Since the beginning of the year markets have been turbulent across the world with the US market remaining as the most stable one globally.
The political shocks along with trade conflicts have triggered a massive sell off on almost all of the world’s biggest financial markets and even though the tension has lowered, the volatility is unlikely to be gone as long as politicians will keep “throwing their toys around”.
Asian markets have been struggling due to the recession of the Chinese economy however with the trade agreement between the US and China in place, China is still projected to remain as a driver of the global growth among the emerging markets.
One of the most concerning aspects for the global economies is the availability of acquiring high debt levels due to low long-term interest rates instead of relying on the redistribution of income by introducing the progressive taxation. High debt levels could pose a threat of inability to respond to the economic shocks as well as slower long-term economic growth.
When it comes to the UK economy, the uncertainty that is related to the Brexit talks is making retail investors to pile the cash up. According to a number of researches, cash constitutes around 21% of the portfolios of the individuals that are invested in the UK markets since the collapse of the markets could potentially present an opportunity to buy in with a discount and would also allow to hedge against funds losing value in case if pound appreciates in value. It is believed that a soft Brexit would lead to pound gaining value, whereas a hard Brexit would make the national currency drop. In that respect, weakness of the Sterling makes the international companies with the dividends denominated in US dollars (e.g. HSBC, BP) appear favorable.
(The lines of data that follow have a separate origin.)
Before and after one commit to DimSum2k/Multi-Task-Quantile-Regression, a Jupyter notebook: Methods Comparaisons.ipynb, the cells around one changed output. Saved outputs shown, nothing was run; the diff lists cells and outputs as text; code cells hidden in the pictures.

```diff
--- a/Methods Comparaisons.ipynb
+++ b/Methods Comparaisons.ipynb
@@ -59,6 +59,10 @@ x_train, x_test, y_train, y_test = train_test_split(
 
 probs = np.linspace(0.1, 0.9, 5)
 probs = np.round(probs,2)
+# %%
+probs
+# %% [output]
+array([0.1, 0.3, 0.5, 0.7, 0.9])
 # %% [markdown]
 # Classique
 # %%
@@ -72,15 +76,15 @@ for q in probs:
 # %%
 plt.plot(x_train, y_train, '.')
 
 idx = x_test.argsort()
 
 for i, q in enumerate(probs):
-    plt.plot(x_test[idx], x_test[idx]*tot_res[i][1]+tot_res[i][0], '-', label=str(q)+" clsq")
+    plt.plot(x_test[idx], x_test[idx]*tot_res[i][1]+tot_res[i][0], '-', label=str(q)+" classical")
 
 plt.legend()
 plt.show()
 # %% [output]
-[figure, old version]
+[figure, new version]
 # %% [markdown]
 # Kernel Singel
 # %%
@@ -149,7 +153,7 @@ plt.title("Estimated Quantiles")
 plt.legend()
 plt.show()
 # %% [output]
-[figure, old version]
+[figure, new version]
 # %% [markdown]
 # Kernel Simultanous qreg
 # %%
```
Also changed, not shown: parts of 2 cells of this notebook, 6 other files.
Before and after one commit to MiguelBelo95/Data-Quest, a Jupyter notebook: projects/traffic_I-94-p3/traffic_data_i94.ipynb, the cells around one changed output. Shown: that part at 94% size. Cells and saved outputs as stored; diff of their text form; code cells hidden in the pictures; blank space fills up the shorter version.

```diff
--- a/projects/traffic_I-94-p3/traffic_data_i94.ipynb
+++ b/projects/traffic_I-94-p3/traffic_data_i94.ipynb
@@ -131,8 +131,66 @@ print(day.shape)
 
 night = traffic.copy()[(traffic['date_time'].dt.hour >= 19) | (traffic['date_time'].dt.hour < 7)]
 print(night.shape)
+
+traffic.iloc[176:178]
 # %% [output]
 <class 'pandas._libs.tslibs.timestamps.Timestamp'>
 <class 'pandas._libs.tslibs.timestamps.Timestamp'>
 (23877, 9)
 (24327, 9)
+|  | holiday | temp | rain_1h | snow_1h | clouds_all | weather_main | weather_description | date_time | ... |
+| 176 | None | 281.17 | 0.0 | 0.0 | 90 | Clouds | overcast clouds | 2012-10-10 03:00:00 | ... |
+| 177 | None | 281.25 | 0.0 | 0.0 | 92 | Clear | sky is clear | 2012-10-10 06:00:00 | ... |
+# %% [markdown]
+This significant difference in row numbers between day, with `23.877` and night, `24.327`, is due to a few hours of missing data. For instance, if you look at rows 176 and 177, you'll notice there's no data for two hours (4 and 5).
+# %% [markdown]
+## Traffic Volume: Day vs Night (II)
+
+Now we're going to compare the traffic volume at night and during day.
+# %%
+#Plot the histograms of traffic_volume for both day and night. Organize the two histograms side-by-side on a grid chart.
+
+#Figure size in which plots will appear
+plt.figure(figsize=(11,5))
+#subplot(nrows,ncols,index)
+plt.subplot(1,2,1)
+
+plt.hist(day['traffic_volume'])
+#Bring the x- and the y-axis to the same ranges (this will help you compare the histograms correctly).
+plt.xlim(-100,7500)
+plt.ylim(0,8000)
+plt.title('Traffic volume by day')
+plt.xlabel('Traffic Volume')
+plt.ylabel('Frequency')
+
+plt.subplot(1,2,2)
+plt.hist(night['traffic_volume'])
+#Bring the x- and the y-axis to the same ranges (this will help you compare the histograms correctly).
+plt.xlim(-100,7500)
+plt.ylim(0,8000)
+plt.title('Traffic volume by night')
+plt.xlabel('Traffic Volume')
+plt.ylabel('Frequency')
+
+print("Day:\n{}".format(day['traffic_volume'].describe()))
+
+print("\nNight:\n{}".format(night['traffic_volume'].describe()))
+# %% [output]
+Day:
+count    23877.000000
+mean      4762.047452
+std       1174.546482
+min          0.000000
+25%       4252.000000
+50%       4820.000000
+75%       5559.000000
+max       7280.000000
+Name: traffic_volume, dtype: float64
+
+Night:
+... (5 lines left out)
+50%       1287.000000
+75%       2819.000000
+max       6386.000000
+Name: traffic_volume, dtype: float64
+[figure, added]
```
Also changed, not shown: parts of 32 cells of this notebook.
Generally, diversifications of the portfolio by geographic regions (to reduce exposure to the forex rate fluctuations) as well as increasing the share of the defensive assets within the portfolios are gaining relevance.